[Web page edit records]
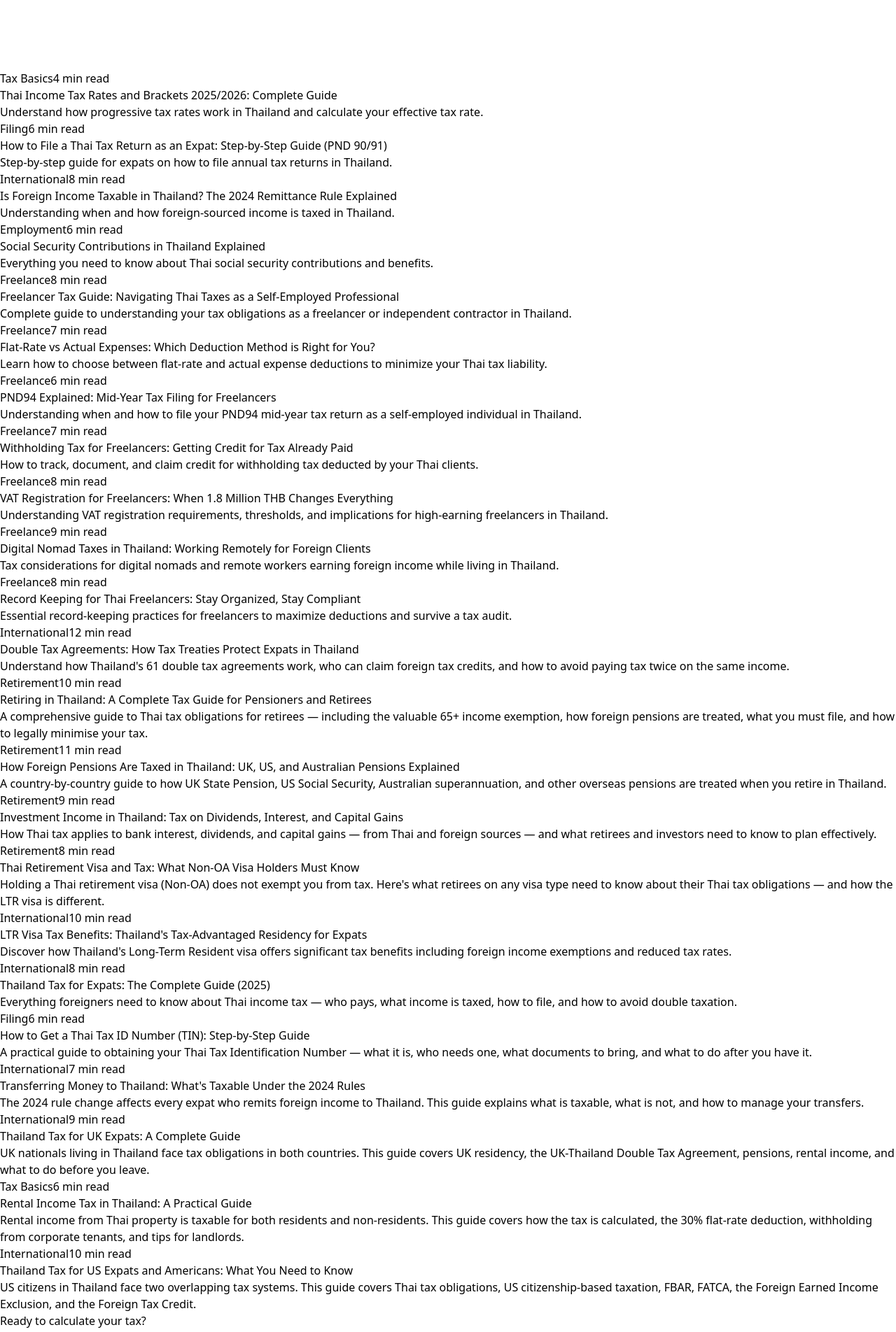
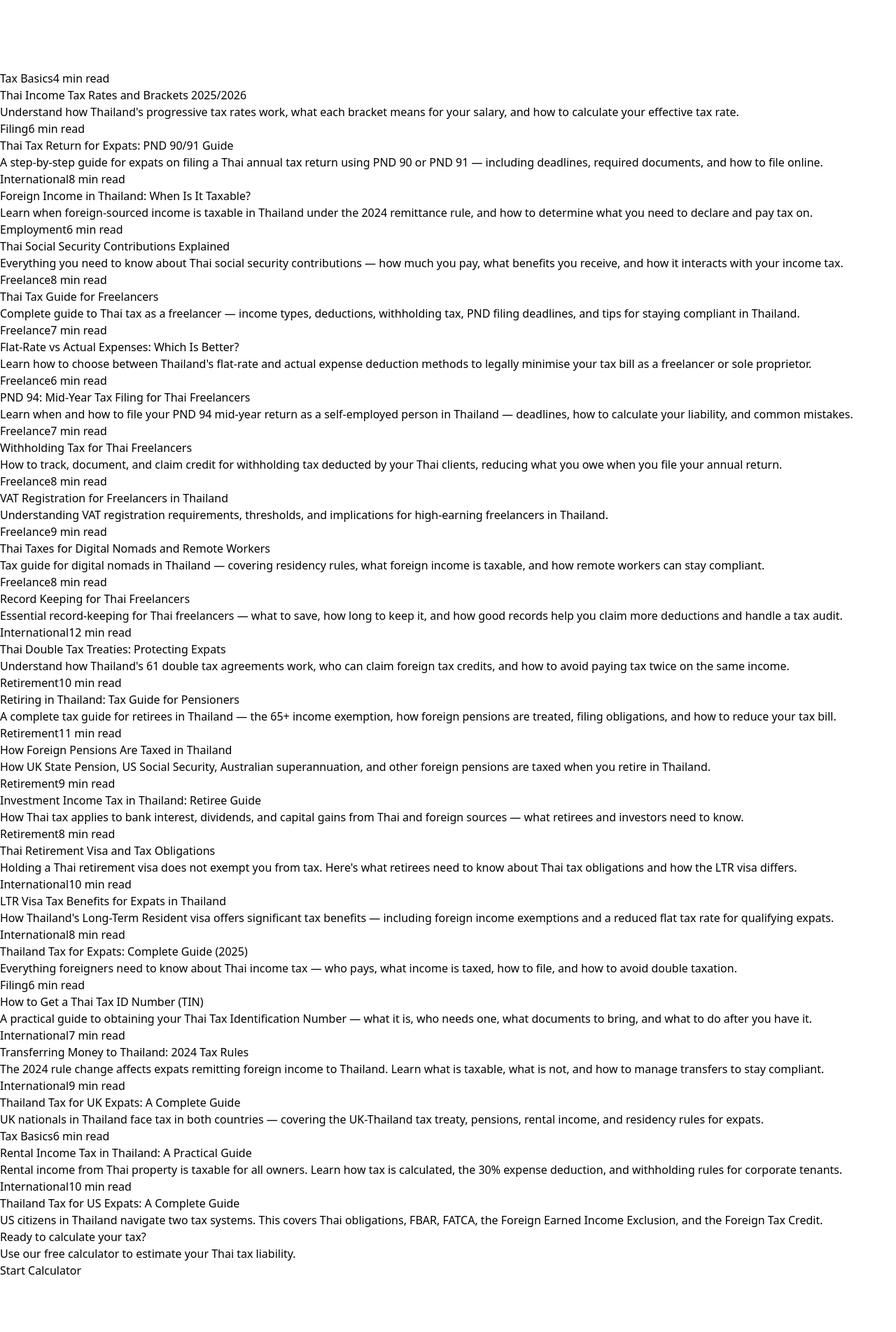
Before and after one commit to holsson95/thai-tax-calculator, a React (Vite) app: page /articles in a window 1280 px wide. Shown: the part 600-2504 px from the top of the page at 70% size. Built offline with nearby package versions, Linux system fonts and the light colour scheme.

Commit message:
Fixed word counts for article titles and meta tags

```diff
--- a/src/App.tsx
+++ b/src/App.tsx
@@ -27,6 +27,7 @@ const App: React.FC = () => {
                 <link rel="canonical" href="https://mythaitaxes.com/annual-tax/" />
               </Helmet>
               <div className="bg-white shadow-lg rounded-lg p-6 md:p-8 max-w-2xl w-full">
+                <h1 className="sr-only">Annual Tax Calculator</h1>
                 <div className="flex justify-between items-center mb-6">
                   <Link to="/" className="text-gray-500 hover:text-gray-700 flex items-center gap-1 text-sm">Home</Link>
                 </div>
--- a/src/components/AnnualTaxWizard.tsx
+++ b/src/components/AnnualTaxWizard.tsx
@@ -541,6 +541,7 @@ const AnnualTaxWizard: React.FC = () => {
   return (
     <div className="bg-gray-100 min-h-screen flex items-center justify-center py-8 px-4">
       <div className="bg-white shadow-lg rounded-lg p-6 md:p-8 max-w-2xl w-full">
+        <h1 className="sr-only">Annual Tax Calculator</h1>
         {/* Header with Home button */}
         <div className="flex justify-between items-center mb-6">
           <button
--- a/src/components/MonthlyWithholding.tsx
+++ b/src/components/MonthlyWithholding.tsx
@@ -227,6 +227,7 @@ const MonthlyWithholding: React.FC = () => {
         <link rel="canonical" href="https://mythaitaxes.com/monthly-withholding/" />
       </Helmet>
       <div className="bg-white shadow-lg rounded-lg p-6 md:p-8 max-w-2xl w-full">
+        <h1 className="sr-only">Monthly Tax Withholding Estimator</h1>
         {/* Header with Home button */}
         <div className="flex justify-between items-center mb-6">
           <Link
--- a/src/data/articles.ts
+++ b/src/data/articles.ts
@@ -12,8 +12,8 @@ export interface Article {
 export const articles: Article[] = [
   {
     slug: 'how-to-use-the-thai-tax-calculator',
-    title: 'How to Use the Thai Tax Calculator: Features, Downloads, and Filing Records',
-    excerpt: 'A complete guide to using this tool — from calculating your annual tax or monthly withholding, to downloading a personal filing packet you can keep for your records.',
+    title: 'How to Use the Thai Tax Calculator',
+    excerpt: 'A complete guide to calculating your annual tax or monthly withholding, downloading a personal filing packet, and keeping records for future reference.',
     content: `
 ## What This Calculator Does
 
@@ -131,8 +131,8 @@ Tax laws can change. Always verify current rates and thresholds with the Thai Re
   },
   {
     slug: 'understanding-thai-tax-residency',
-    title: 'Understanding Thai Tax Residency: The 180-Day Rule',
-    excerpt: 'Learn how Thailand determines your tax residency status and what it means for your tax obligations.',
+    title: 'Thai Tax Residency: The 180-Day Rule Explained',
+    excerpt: 'Learn how Thailand determines your tax residency status, what the 180-day rule means in practice, and how it affects your income tax obligations as an expat.',
     content: `
 ## What is Tax Residency?
 
@@ -176,7 +176,7 @@ Thailand uses a simple test to determine tax residency: if you spend 180 days or
   {
     slug: 'maximizing-tax-deductions-thailand',
     title: 'Maximizing Your Tax Deductions in Thailand',
-    excerpt: 'A comprehensive guide to the allowances and deductions available to reduce your Thai tax liability.',
+    excerpt: 'A comprehensive guide to the allowances, deductions, and personal tax credits available to legally reduce your Thai income tax liability each year.',
     content: `
 ## Personal Allowances
 
@@ -222,8 +222,8 @@ Interest on housing loans is deductible up to 100,000 THB annually.
   },
   {
     slug: 'thai-tax-brackets-explained',
-    title: 'Thai Income Tax Rates and Brackets 2025/2026: Complete Guide',
-    excerpt: 'Understand how progressive tax rates work in Thailand and calculate your effective tax rate.',
+    title: 'Thai Income Tax Rates and Brackets 2025/2026',
+    excerpt: 'Understand how Thailand\'s progressive tax rates work, what each bracket means for your salary, and how to calculate your effective tax rate.',
     content: `
 ## Progressive Tax System
 
@@ -272,8 +272,8 @@ For a taxable income of 600,000 THB:
   },
   {
     slug: 'expat-guide-filing-thai-taxes',
-    title: 'How to File a Thai Tax Return as an Expat: Step-by-Step Guide (PND 90/91)',
-    excerpt: 'Step-by-step guide for expats on how to file annual tax returns in Thailand.',
+    title: 'Thai Tax Return for Expats: PND 90/91 Guide',
+    excerpt: 'A step-by-step guide for expats on filing a Thai annual tax return using PND 90 or PND 91 — including deadlines, required documents, and how to file online.',
     content: `
 ## Who Must File?
 
@@ -332,8 +332,8 @@ Online filing via the RD Smart Tax app may extend this deadline by 8 days.
   },
   {
     slug: 'foreign-income-thailand-tax',
-    title: 'Is Foreign Income Taxable in Thailand? The 2024 Remittance Rule Explained',
-    excerpt: 'Understanding when and how foreign-sourced income is taxed in Thailand.',
+    title: 'Foreign Income in Thailand: When Is It Taxable?',
+    excerpt: 'Learn when foreign-sourced income is taxable in Thailand under the 2024 remittance rule, and how to determine what you need to declare and pay tax on.',
     content: `
 ## The Remittance Rule
 
@@ -396,8 +396,8 @@ Thailand has tax treaties with many countries that may:
   },
   {
     slug: 'social-security-contributions-thailand',
-    title: 'Social Security Contributions in Thailand Explained',
-    excerpt: 'Everything you need to know about Thai social security contributions and benefits.',
+    title: 'Thai Social Security Contributions Explained',
+    excerpt: 'Everything you need to know about Thai social security contributions — how much you pay, what benefits you receive, and how it interacts with your income tax.',
     content: `
 ## Overview
 
@@ -474,8 +474,8 @@ Social security contributions are:
   },
   {
     slug: 'freelancer-tax-guide-thailand',
-    title: 'Freelancer Tax Guide: Navigating Thai Taxes as a Self-Employed Professional',
-    excerpt: 'Complete guide to understanding your tax obligations as a freelancer or independent contractor in Thailand.',
+    title: 'Thai Tax Guide for Freelancers',
+    excerpt: 'Complete guide to Thai tax as a freelancer — income types, deductions, withholding tax, PND filing deadlines, and tips for staying compliant in Thailand.',
     content: `
 ## Freelancing in Thailand
 
@@ -545,8 +545,8 @@ You have two options for expense deductions:
   },
   {
     slug: 'flat-rate-vs-actual-expenses',
-    title: 'Flat-Rate vs Actual Expenses: Which Deduction Method is Right for You?',
-    excerpt: 'Learn how to choose between flat-rate and actual expense deductions to minimize your Thai tax liability.',
+    title: 'Flat-Rate vs Actual Expenses: Which Is Better?',
+    excerpt: 'Learn how to choose between Thailand\'s flat-rate and actual expense deduction methods to legally minimise your tax bill as a freelancer or sole proprietor.',
     content: `
 ## Understanding Your Options
 
@@ -639,8 +639,8 @@ Our calculator automatically computes both methods and shows you which option re
   },
   {
     slug: 'pnd94-mid-year-tax-filing',
-    title: 'PND94 Explained: Mid-Year Tax Filing for Freelancers',
-    excerpt: 'Understanding when and how to file your PND94 mid-year tax return as a self-employed individual in Thailand.',
+    title: 'PND 94: Mid-Year Tax Filing for Thai Freelancers',
+    excerpt: 'Learn when and how to file your PND 94 mid-year return as a self-employed person in Thailand — deadlines, how to calculate your liability, and common mistakes.',
     content: `
 ## What is PND94?
 
@@ -713,8 +713,8 @@ When you file PND90 (annual return):
   },
   {
     slug: 'withholding-tax-freelancers-thailand',
-    title: 'Withholding Tax for Freelancers: Getting Credit for Tax Already Paid',
-    excerpt: 'How to track, document, and claim credit for withholding tax deducted by your Thai clients.',
+    title: 'Withholding Tax for Thai Freelancers',
+    excerpt: 'How to track, document, and claim credit for withholding tax deducted by your Thai clients, reducing what you owe when you file your annual return.',
     content: `
 ## Understanding Withholding Tax
 
@@ -809,7 +809,7 @@ Foreign clients typically don't withhold Thai tax. You must:
   },
   {
     slug: 'vat-registration-freelancers',
-    title: 'VAT Registration for Freelancers: When 1.8 Million THB Changes Everything',
+    title: 'VAT Registration for Freelancers in Thailand',
     excerpt: 'Understanding VAT registration requirements, thresholds, and implications for high-earning freelancers in Thailand.',
     content: `
 ## VAT Basics
@@ -905,8 +905,8 @@ Consider hiring an accountant if:
   },
   {
     slug: 'digital-nomad-taxes-thailand',
-    title: 'Digital Nomad Taxes in Thailand: Working Remotely for Foreign Clients',
-    excerpt: 'Tax considerations for digital nomads and remote workers earning foreign income while living in Thailand.',
+    title: 'Thai Taxes for Digital Nomads and Remote Workers',
+    excerpt: 'Tax guide for digital nomads in Thailand — covering residency rules, what foreign income is taxable, and how remote workers can stay compliant.',
     content: `
 ## The Digital Nomad Reality
 
@@ -1003,8 +1003,8 @@ Digital nomad taxation is evolving. Thailand is increasing enforcement on foreig
   },
   {
     slug: 'freelancer-record-keeping-thailand',
-    title: 'Record Keeping for Thai Freelancers: Stay Organized, Stay Compliant',
-    excerpt: 'Essential record-keeping practices for freelancers to maximize deductions and survive a tax audit.',
+    title: 'Record Keeping for Thai Freelancers',
+    excerpt: 'Essential record-keeping for Thai freelancers — what to save, how long to keep it, and how good records help you claim more deductions and handle a tax audit.',
     content: `
 ## Why Records Matter
 
@@ -1135,7 +1135,7 @@ If the Revenue Department requests documentation:
   },
   {
     slug: 'double-tax-agreements-thailand',
-    title: 'Double Tax Agreements: How Tax Treaties Protect Expats in Thailand',
+    title: 'Thai Double Tax Treaties: Protecting Expats',
     excerpt: 'Understand how Thailand\'s 61 double tax agreements work, who can claim foreign tax credits, and how to avoid paying tax twice on the same income.',
     content: `
 ## What is a Double Tax Agreement (DTA)?
@@ -1277,8 +1277,8 @@ The Australia-Thailand DTA includes provisions for pensions, government service
   },
   {
     slug: 'pensioner-retiree-tax-guide-thailand',
-    title: 'Retiring in Thailand: A Complete Tax Guide for Pensioners and Retirees',
-    excerpt: 'A comprehensive guide to Thai tax obligations for retirees — including the valuable 65+ income exemption, how foreign pensions are treated, what you must file, and how to legally minimise your tax.',
+    title: 'Retiring in Thailand: Tax Guide for Pensioners',
+    excerpt: 'A complete tax guide for retirees in Thailand — the 65+ income exemption, how foreign pensions are treated, filing obligations, and how to reduce your tax bill.',
     content: `
 ## Introduction
 
@@ -1477,8 +1477,8 @@ For complex situations — particularly those involving multiple countries, gove
   },
   {
     slug: 'foreign-pension-income-thailand-tax',
-    title: 'How Foreign Pensions Are Taxed in Thailand: UK, US, and Australian Pensions Explained',
-    excerpt: 'A country-by-country guide to how UK State Pension, US Social Security, Australian superannuation, and other overseas pensions are treated when you retire in Thailand.',
+    title: 'How Foreign Pensions Are Taxed in Thailand',
+    excerpt: 'How UK State Pension, US Social Security, Australian superannuation, and other foreign pensions are taxed when you retire in Thailand.',
     content: `
 ## The Core Question for Expat Retirees
 
@@ -1665,8 +1665,8 @@ The cost of advice is typically far less than the cost of errors or missed credi
   },
   {
     slug: 'investment-income-retirees-thailand',
-    title: 'Investment Income in Thailand: Tax on Dividends, Interest, and Capital Gains',
-    excerpt: 'How Thai tax applies to bank interest, dividends, and capital gains — from Thai and foreign sources — and what retirees and investors need to know to plan effectively.',
+    title: 'Investment Income Tax in Thailand: Retiree Guide',
+    excerpt: 'How Thai tax applies to bank interest, dividends, and capital gains from Thai and foreign sources — what retirees and investors need to know.',
     content: `
 ## Why Investment Income Matters for Retirees
 
@@ -1870,8 +1870,8 @@ WHT = withholding tax
   },
   {
     slug: 'thailand-retirement-visa-tax-obligations',
-    title: 'Thai Retirement Visa and Tax: What Non-OA Visa Holders Must Know',
-    excerpt: 'Holding a Thai retirement visa (Non-OA) does not exempt you from tax. Here\'s what retirees on any visa type need to know about their Thai tax obligations — and how the LTR visa is different.',
+    title: 'Thai Retirement Visa and Tax Obligations',
+    excerpt: 'Holding a Thai retirement visa does not exempt you from tax. Here\'s what retirees need to know about Thai tax obligations and how the LTR visa differs.',
     content: `
 ## A Common Misconception
 
@@ -2050,8 +2050,8 @@ If you decide to leave Thailand permanently, or if you leave for an extended per
   },
   {
     slug: 'ltr-visa-tax-benefits',
-    title: 'LTR Visa Tax Benefits: Thailand\'s Tax-Advantaged Residency for Expats',
-    excerpt: 'Discover how Thailand\'s Long-Term Resident visa offers significant tax benefits including foreign income exemptions and reduced tax rates.',
+    title: 'LTR Visa Tax Benefits for Expats in Thailand',
+    excerpt: 'How Thailand\'s Long-Term Resident visa offers significant tax benefits — including foreign income exemptions and a reduced flat tax rate for qualifying expats.',
     content: `
 ## What is the LTR Visa?
 
@@ -2165,7 +2165,7 @@ The LTR visa is particularly valuable for:
   },
   {
     slug: 'thailand-tax-guide-for-expats',
-    title: 'Thailand Tax for Expats: The Complete Guide (2025)',
+    title: 'Thailand Tax for Expats: Complete Guide (2025)',
     excerpt: 'Everything foreigners need to know about Thai income tax — who pays, what income is taxed, how to file, and how to avoid double taxation.',
     content: `
 ## Do Foreigners Pay Tax in Thailand?
@@ -2310,7 +2310,7 @@ US citizens face the unique challenge of US citizenship-based taxation regardles
   },
   {
     slug: 'how-to-get-thai-tax-id-number',
-    title: 'How to Get a Thai Tax ID Number (TIN): Step-by-Step Guide',
+    title: 'How to Get a Thai Tax ID Number (TIN)',
     excerpt: 'A practical guide to obtaining your Thai Tax Identification Number — what it is, who needs one, what documents to bring, and what to do after you have it.',
     content: `
 ## What Is a Thai Tax Identification Number?
@@ -2426,8 +2426,8 @@ Return to the Revenue Department district office with your passport. They can lo
   },
   {
     slug: 'transferring-money-to-thailand-tax-rules',
-    title: 'Transferring Money to Thailand: What\'s Taxable Under the 2024 Rules',
-    excerpt: 'The 2024 rule change affects every expat who remits foreign income to Thailand. This guide explains what is taxable, what is not, and how to manage your transfers.',
+    title: 'Transferring Money to Thailand: 2024 Tax Rules',
+    excerpt: 'The 2024 rule change affects expats remitting foreign income to Thailand. Learn what is taxable, what is not, and how to manage transfers to stay compliant.',
     content: `
 ## The Old Rule vs. the 2024 Change
 
@@ -2543,7 +2543,7 @@ There is no formal registration process for declaring capital transfers. The doc
   {
     slug: 'thailand-tax-for-uk-expats',
     title: 'Thailand Tax for UK Expats: A Complete Guide',
-    excerpt: 'UK nationals living in Thailand face tax obligations in both countries. This guide covers UK residency, the UK-Thailand Double Tax Agreement, pensions, rental income, and what to do before you leave.',
+    excerpt: 'UK nationals in Thailand face tax in both countries — covering the UK-Thailand tax treaty, pensions, rental income, and residency rules for expats.',
     content: `
 ## The Dual Tax Position for UK Citizens
 
@@ -2679,7 +2679,7 @@ A practical strategy: hold ISA income offshore and transfer capital (original in
   {
     slug: 'rental-income-tax-thailand',
     title: 'Rental Income Tax in Thailand: A Practical Guide',
-    excerpt: 'Rental income from Thai property is taxable for both residents and non-residents. This guide covers how the tax is calculated, the 30% flat-rate deduction, withholding from corporate tenants, and tips for landlords.',
+    excerpt: 'Rental income from Thai property is taxable for all owners. Learn how tax is calculated, the 30% expense deduction, and withholding rules for corporate tenants.',
     content: `
 ## Is Rental Income Taxable in Thailand?
 
@@ -2797,8 +2797,8 @@ If you are a Thai tax resident and own rental property abroad:
   },
   {
     slug: 'thailand-tax-for-us-expats',
-    title: 'Thailand Tax for US Expats and Americans: What You Need to Know',
-    excerpt: 'US citizens in Thailand face two overlapping tax systems. This guide covers Thai tax obligations, US citizenship-based taxation, FBAR, FATCA, the Foreign Earned Income Exclusion, and the Foreign Tax Credit.',
+    title: 'Thailand Tax for US Expats: A Complete Guide',
+    excerpt: 'US citizens in Thailand navigate two tax systems. This covers Thai obligations, FBAR, FATCA, the Foreign Earned Income Exclusion, and the Foreign Tax Credit.',
     content: `
 ## The Unique Challenge for US Citizens
 
```
Also changed, not shown: 36 other files (tests, documents, lock files or other folders).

• **Description of the task**: Go through the entries and copy every line with "flex".

• **Response to this task**:
                 <div className="flex justify-between items-center mb-6">
                   <Link to="/" className="text-gray-500 hover:text-gray-700 flex items-center gap-1 text-sm">Home</Link>
     <div className="bg-gray-100 min-h-screen flex items-center justify-center py-8 px-4">
         <div className="flex justify-between items-center mb-6">
         <div className="flex justify-between items-center mb-6">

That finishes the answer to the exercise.